Ants nectaring on Common Milkweed (Asclepias syriaca) with Japanese Beetles

Red Milkweed Beetles (Tetraopes tetrophthalmus) on Common Milkweed

Swamp Milkweed Beetle (Labidomera clivicollis) and Red Milkweed Beetle on Common Milkweed

Wednesday, August 2, 2017

Friday Night Lights at Sylvan Solace Preserve (28 July 2017)

In about three weeks high school football season kicks off here in Mid-Michigan.  Last week the Chippewa Watershed Conservancy's Sylvan Solace Preserve was host to its own version of Friday Night Lights.  But instead of football, this version involved insects - specifically moths.

Six amateur lepidopterists (people who study moths and butterflies) gathered at Sylvan Solace with the goal of attracting and identifying some of preserve's many species of moths (and other insects).  This purpose of this event was to celebrate National Moth Week.  This is not the first time the CWC has celebrated National Moth Week, but unlike past attempts this one did not get cancelled due to weather.

There are many ways to attract moths.  One of the simplest ways is to go out into the woods (or other habitat) with a bright light source and a light colored sheet.  Suspend the sheet between a couple of trees and shine the light on it - the moths will be attracted to (or confused by) the bright light and land on the sheet where they can be identified at your leisure.


Setting for this activity was the (relatively) easy part.  However, Sylvan Solace Preserve does not have a source of power so one had to be brought in.  My lepidopterists will use deep-cycle marine batteries to power their lights.  I don't have any batteries handy, but I did have access to a small generator.  So in addition to the sheets and lights, the generator had to be hauled into and out of the woods.  No one wants to sit right next to a loud, smoky generator while they are trying to enjoy nature - so I also hauled about 300 feet of extension cords so the generator could be placed further away.

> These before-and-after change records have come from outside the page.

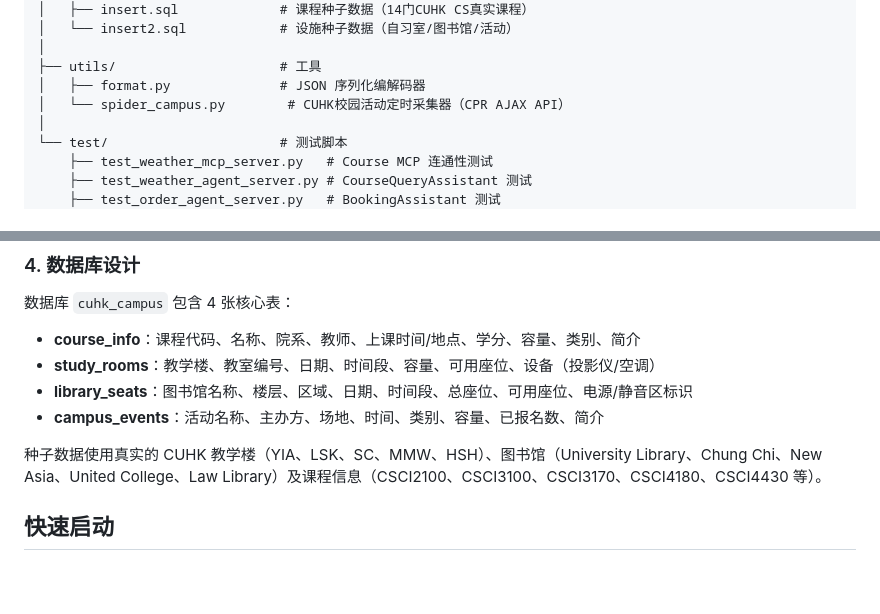
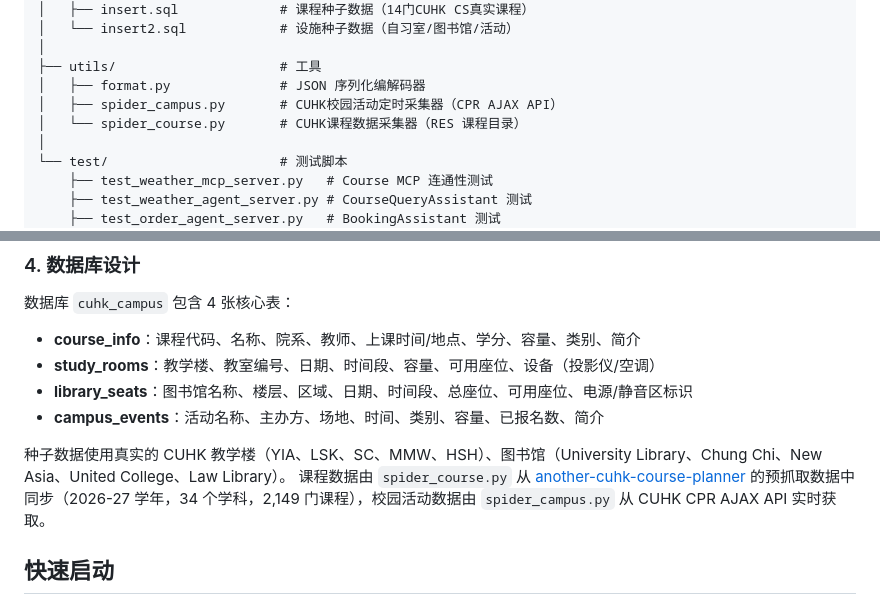
Before and after one commit to a69463688a-creator/cuhk-campus-agent, a Markdown page: README.md, 2 parts joined by grey strips. GitHub-like rendering; blank space fills up the shorter version.

Commit message:
docs: update README with new course spider and live data sources

```diff
--- a/README.md
+++ b/README.md
@@ -84,7 +84,8 @@ SmartCampus/
 │
 ├── utils/                     # 工具
 │   ├── format.py              # JSON 序列化编解码器
-│   └── spider_campus.py        # CUHK校园活动定时采集器（CPR AJAX API）
+│   ├── spider_campus.py       # CUHK校园活动定时采集器（CPR AJAX API）
+│   └── spider_course.py       # CUHK课程数据采集器（RES 课程目录）
 │
 └── test/                      # 测试脚本
     ├── test_weather_mcp_server.py   # Course MCP 连通性测试
@@ -139,7 +140,8 @@ MCP 服务器通过 `FastMCP` 框架暴露工具：
 - **library_seats**：图书馆名称、楼层、区域、日期、时间段、总座位、可用座位、电源/静音区标识
 - **campus_events**：活动名称、主办方、场地、时间、类别、容量、已报名数、简介
 
-种子数据使用真实的 CUHK 教学楼（YIA、LSK、SC、MMW、HSH）、图书馆（University Library、Chung Chi、New Asia、United College、Law Library）及课程信息（CSCI2100、CSCI3100、CSCI3170、CSCI4180、CSCI4430 等）。
+种子数据使用真实的 CUHK 教学楼（YIA、LSK、SC、MMW、HSH）、图书馆（University Library、Chung Chi、New Asia、United College、Law Library）。
+课程数据由 `spider_course.py` 从 [another-cuhk-course-planner](https://github.com/EagleZhen/another-cuhk-course-planner) 的预抓取数据中同步（2026-27 学年，34 个学科，2,149 门课程），校园活动数据由 `spider_campus.py` 从 CUHK CPR AJAX API 实时获取。
 
 ## 快速启动
 
```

Once the lights were turned on and darkness fell, the moths began to arrive almost immediately.  Moth identification can be challenging in the woods, especially since so many of the species are small and nondescript (brown, grey, with few distinguishing marks). We did our best, but were only able to positively identify a couple of the more distinctive species in the field.

Several hours of poring over my photographs and field guides led to these identifications:

Gray Half-spot (Nedra ramosula)

Bog Lygropia (Lygropia rivulalis)

European Corn Borer (Ostrinia nibilalis)

Sweetfern Geometer (Cyclophora pendulinaria)

Painted Lichen Moth (Hypoprepia fucosa)

Banded Tussock Moth (Halysidota tessellaris)
There is a possibility that the above moth is not a Banded Tussock Moth, but rather a Syacamore Tussock Moth (H. harrissii).  However, I do not know of any Sycamore trees in the immediate area of Sylvan Solace Preserve.  Without this host plant, I think that it is more likely the Banded Tussock Moth.

Dark-banded Owlet (Phalaenophana pyramusalis)

Oak Leafroller (Argyrotaenia quercifoliana)

Sigmoid Prominent (Clostera albosigma)

Subgothic Dart (Feltia subgothica)

Common Grey (Anavitrinella pampinaria)

These were not the only moths that came to the party.  A few more hours of effort should probably lead to several more identifications - if I identify more species I will add them in a separate posting.  If you notice any errors in identification, please let me know.